An Ontologist is one who quickly bores of anything that does not ultimately confront the question of “Being”, however oblique the tack.
The trouble for him, however, is that most direct communication of the matter is so horrendously overburdened with technical and academic jargon that it not only robs the reader of the pleasure Its scholarly pursuit, but continually muddies and eventually confuses the evolving subtly of a man’s own internal ontological conversation altogether; a tragedy which – when combined with the Ontologist’s impatient boredom for nearly everything else – turns him off from reading the works of his brethren if not entirely, then at least enthusiastically; tragedy that, if allowed to unconsciously fester, begins to metastasize as a kind of unenthusiastic revulsion towards himself as an Ontologist and indeed even a man.
The tension that exists and has always existed between Science and Religion – in whatever their primitive form – is the same tension that animates the age-long struggle between “How” and “Why”.
Indeed, the bounds of the two Lexicons can be definitively distinguished by the way in which each approach, employ and place emphasis on the accentuation of these two essential questions: Science which, often confusing them as more or less synonymous, is nevertheless entirely concerned with and uniquely equipped to pursue the determinant “How”, while Religion, by continually circumventing and undermining every “How” with the simple refuge “Because God Said”, concerns itself therefore only with the speculative “Why”.
“How”, therefore, finds its natural home in the material, physical and mechanical, “Why” in the mystical, spiritual and suprasensual: both of which speak largely out of and to certain inborn human dispositions that will inevitably display either an affinity for the aesthetics of one or the other; dispositions which are, in the last estimation, only minimally influenced by environmental, circumstantial and cultural factors: the “Why Man” who cannot help but be religious in his science-ing, the “How Man” who will be scientific even in his religious expressions.
The duty of the philosopher, as the progenitor of both science and religion, is to span the domains of How and Why by emphasizing the answers supplied by one as being no more primordial than the other, while remaining open to whatever existential terminus his inquires might lead.
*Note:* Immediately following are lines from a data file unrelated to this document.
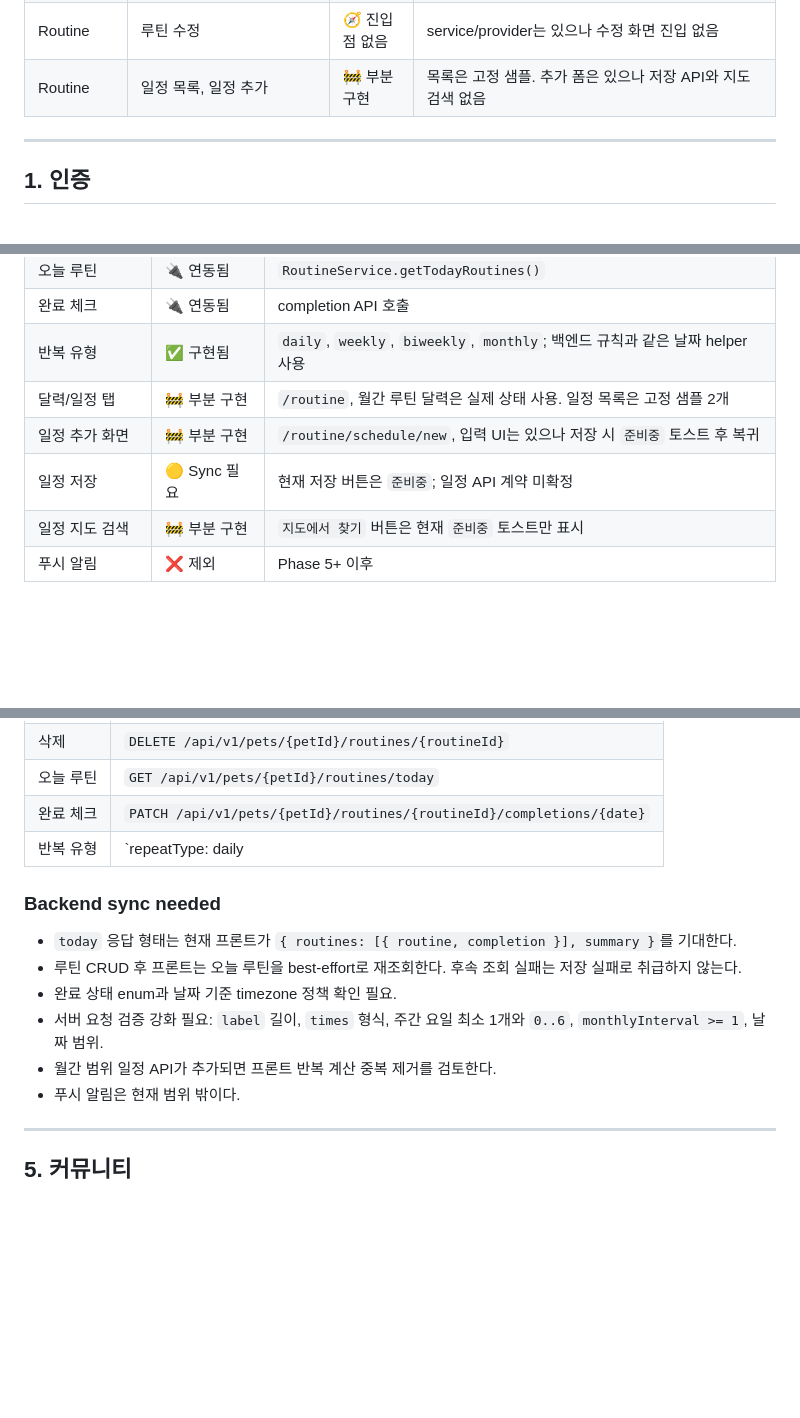
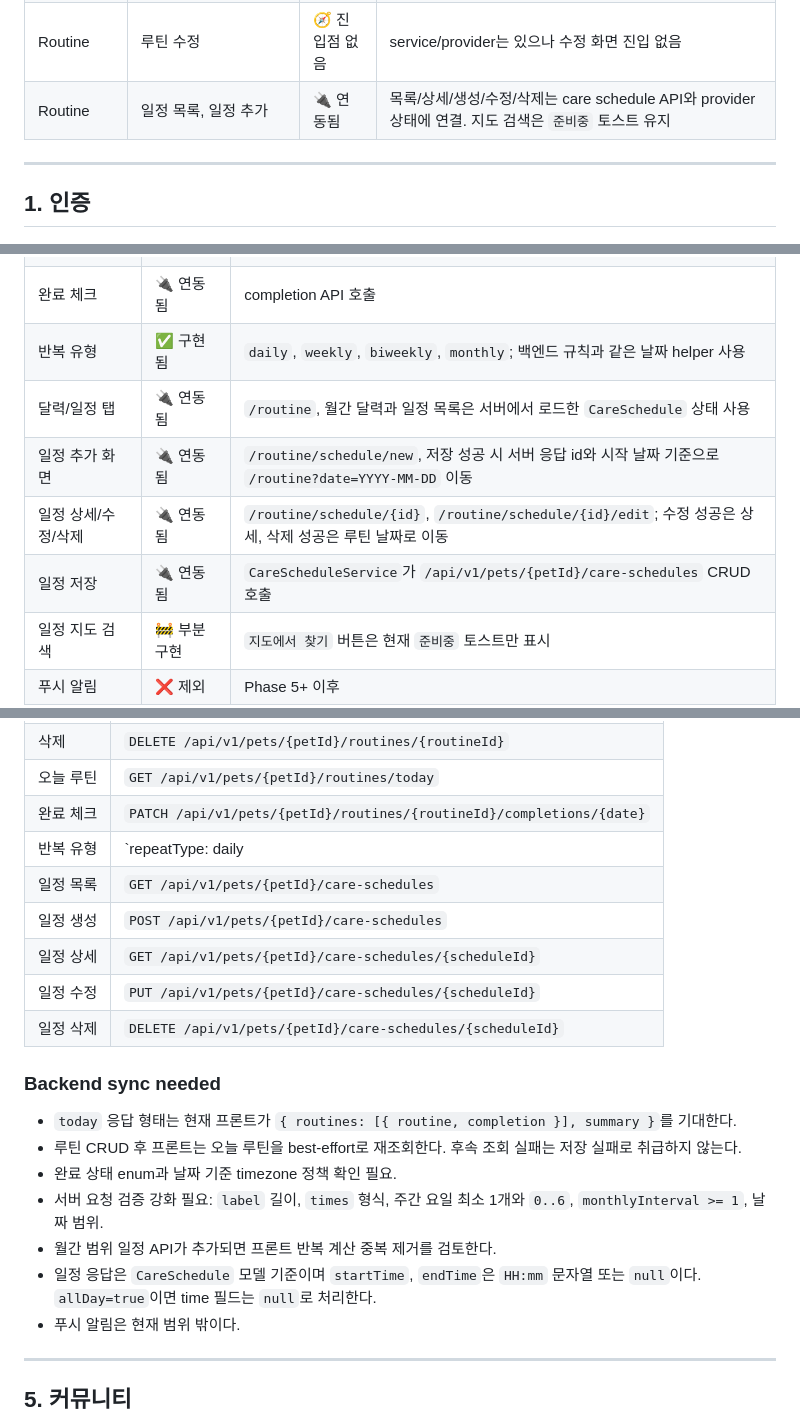
Before and after one commit to minyeophan/formypet, a Markdown page: docs/FRONTEND_STATUS.md, 3 parts joined by grey strips. Drawn GitHub-style; blank space fills up the shorter version.

```diff
--- a/docs/FRONTEND_STATUS.md
+++ b/docs/FRONTEND_STATUS.md
@@ -51,7 +51,7 @@
 | Wallet | 지갑, 지출 리포트, 비용 추가 | 🚧 부분 구현 | 조회·입력 UI는 있으나 비용 저장, 항목 추가, 사진 첨부는 미구현 |
 | Routine | 루틴 생성, 완료 체크, 삭제 | 🔌 연동됨 | API 호출 연결 |
 | Routine | 루틴 수정 | 🧭 진입점 없음 | service/provider는 있으나 수정 화면 진입 없음 |
-| Routine | 일정 목록, 일정 추가 | 🚧 부분 구현 | 목록은 고정 샘플. 추가 폼은 있으나 저장 API와 지도 검색 없음 |
+| Routine | 일정 목록, 일정 추가 | 🔌 연동됨 | 목록/상세/생성/수정/삭제는 care schedule API와 provider 상태에 연결. 지도 검색은 `준비중` 토스트 유지 |
 
 ---
 
@@ -236,9 +236,10 @@
 | 오늘 루틴 | 🔌 연동됨 | `RoutineService.getTodayRoutines()` |
 | 완료 체크 | 🔌 연동됨 | completion API 호출 |
 | 반복 유형 | ✅ 구현됨 | `daily`, `weekly`, `biweekly`, `monthly`; 백엔드 규칙과 같은 날짜 helper 사용 |
-| 달력/일정 탭 | 🚧 부분 구현 | `/routine`, 월간 루틴 달력은 실제 상태 사용. 일정 목록은 고정 샘플 2개 |
-| 일정 추가 화면 | 🚧 부분 구현 | `/routine/schedule/new`, 입력 UI는 있으나 저장 시 `준비중` 토스트 후 복귀 |
-| 일정 저장 | 🟡 Sync 필요 | 현재 저장 버튼은 `준비중`; 일정 API 계약 미확정 |
+| 달력/일정 탭 | 🔌 연동됨 | `/routine`, 월간 달력과 일정 목록은 서버에서 로드한 `CareSchedule` 상태 사용 |
+| 일정 추가 화면 | 🔌 연동됨 | `/routine/schedule/new`, 저장 성공 시 서버 응답 id와 시작 날짜 기준으로 `/routine?date=YYYY-MM-DD` 이동 |
+| 일정 상세/수정/삭제 | 🔌 연동됨 | `/routine/schedule/{id}`, `/routine/schedule/{id}/edit`; 수정 성공은 상세, 삭제 성공은 루틴 날짜로 이동 |
+| 일정 저장 | 🔌 연동됨 | `CareScheduleService`가 `/api/v1/pets/{petId}/care-schedules` CRUD 호출 |
 | 일정 지도 검색 | 🚧 부분 구현 | `지도에서 찾기` 버튼은 현재 `준비중` 토스트만 표시 |
 | 푸시 알림 | ❌ 제외 | Phase 5+ 이후 |
 
@@ -253,6 +254,11 @@
 | 오늘 루틴 | `GET /api/v1/pets/{petId}/routines/today` |
 | 완료 체크 | `PATCH /api/v1/pets/{petId}/routines/{routineId}/completions/{date}` |
 | 반복 유형 | `repeatType: daily|weekly|biweekly|monthly` |
+| 일정 목록 | `GET /api/v1/pets/{petId}/care-schedules` |
+| 일정 생성 | `POST /api/v1/pets/{petId}/care-schedules` |
+| 일정 상세 | `GET /api/v1/pets/{petId}/care-schedules/{scheduleId}` |
+| 일정 수정 | `PUT /api/v1/pets/{petId}/care-schedules/{scheduleId}` |
+| 일정 삭제 | `DELETE /api/v1/pets/{petId}/care-schedules/{scheduleId}` |
 
 ### Backend sync needed
 
@@ -261,6 +267,7 @@
 - 완료 상태 enum과 날짜 기준 timezone 정책 확인 필요.
 - 서버 요청 검증 강화 필요: `label` 길이, `times` 형식, 주간 요일 최소 1개와 `0..6`, `monthlyInterval >= 1`, 날짜 범위.
 - 월간 범위 일정 API가 추가되면 프론트 반복 계산 중복 제거를 검토한다.
+- 일정 응답은 `CareSchedule` 모델 기준이며 `startTime`, `endTime`은 `HH:mm` 문자열 또는 `null`이다. `allDay=true`이면 time 필드는 `null`로 처리한다.
 - 푸시 알림은 현재 범위 밖이다.
 
 ---
```
Also changed, not shown: other parts of docs/FRONTEND_STATUS.md (+3 -3 lines), docs/CONTEXT.md (+9 -8 lines).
His responsibility then is to emotionally overcome the limitations of his own inborn predilection so that he might recognize those areas where Why “could” and perhaps “should” be shorn from How (and vice versa); shorning that enables the linguistic bounds of Science and Religion to be definitely delineated so that each may be conscientiously pursued according to their own native paths without the burdening distraction of having to concern themselves with the other’s business; delineation that allows the two Lexicons to find their most authentic teleological expression and, in the end, satisfy the disparate dispositions of man that long for the answers of this one here, that one over there, and so on.
The trouble, of course, with How is that it is founded and completely informed by the empirical faculties of man by which all healthy individuals possess, can access and, with proper education, apprehend for themselves with the result that the empirical products of How can be systematically accumulated, collated, evaluated and put to use across peoples, cultures and geographical regions, enabling it to take the form of a kind of “universal human language”: endlessly translatable and adaptable to seemingly every society it comes into contact.
The telos of How will therefore, both in the individual mind and among groups, always crowd-out, shoulder-aside, intimidate and, through its “undeniable” body of work with all its convincing proofs, drown to the uttermost every vital consideration that dares whimper “Why”, those which are by definition suprasensual and meta-empirical insofar as such are solely dependent upon the emotive sophistry of mystical genius whose insights only that single man has access, those which can never be objectively verified, validated or replicated across time, space and other individuals.
Lacking this universal quality, the only way that Why can find its footing among men and fulfill his insatiable longing for the answers only It can supply – longings which no amount of empirical explanation can ultimately gratify – is through miracle-working, prophecy, witchcraft and various demonstrations of overwhelming spectacle, all of which are no more than extreme forms of salesmanship and clever proselytizing: the “Genius” – whether of the scientific, mathematic, artistic or mystical type – as the cosmo’s greatest, most dubious and yet wholly necessary salesman, He who, from a certain vantage, can be reckoned as a kind of spiritual phenomenon embedded in the very fabric of nature to carry out her impenetrable will by which both God and the gods, as agents of the unverifiable and irreplicable, could never have found a lasting home in the hearts and minds of men, nor even a footstool amid the stars to rest their weary feet.
Devil walks into bar. Orders drink. Asks Philosopher sitting next to him: “And what do you do?”